Entries taken from a collection
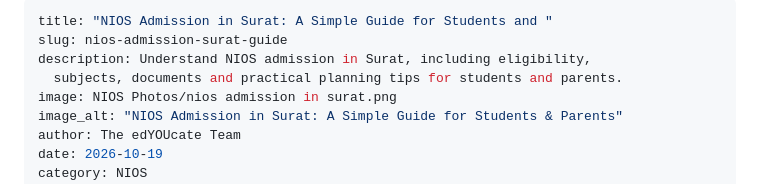
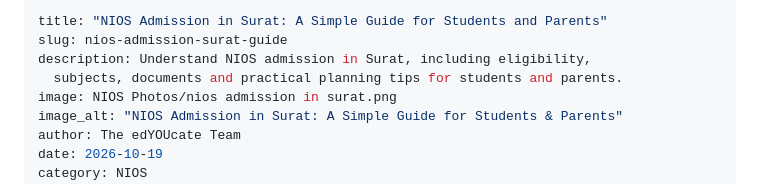
Before and after one commit to GoDdUsoppp/edyoucate-blog, a Markdown page: content/blog/nios-admission-surat-guide.md, the part around the change. Rendered like a GitHub page.

Commit message:
Update content/blog/nios-admission-surat-guide.md (via Pages CMS)

```diff
--- a/content/blog/nios-admission-surat-guide.md
+++ b/content/blog/nios-admission-surat-guide.md
@@ -1,5 +1,5 @@
 ---
-title: "NIOS Admission in Surat: A Simple Guide for Students and "
+title: "NIOS Admission in Surat: A Simple Guide for Students and Parents"
 slug: nios-admission-surat-guide
 description: Understand NIOS admission in Surat, including eligibility,
   subjects, documents and practical planning tips for students and parents.
```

Assignment
Your reply should repeat the entries above exactly, leaving the pictures out.

Solved exercise
Before and after one commit to GoDdUsoppp/edyoucate-blog, a Markdown page: content/blog/nios-admission-surat-guide.md, the part around the change. Rendered like a GitHub page.

Commit message:
Update content/blog/nios-admission-surat-guide.md (via Pages CMS)

```diff
--- a/content/blog/nios-admission-surat-guide.md
+++ b/content/blog/nios-admission-surat-guide.md
@@ -1,5 +1,5 @@
 ---
-title: "NIOS Admission in Surat: A Simple Guide for Students and "
+title: "NIOS Admission in Surat: A Simple Guide for Students and Parents"
 slug: nios-admission-surat-guide
 description: Understand NIOS admission in Surat, including eligibility,
   subjects, documents and practical planning tips for students and parents.
```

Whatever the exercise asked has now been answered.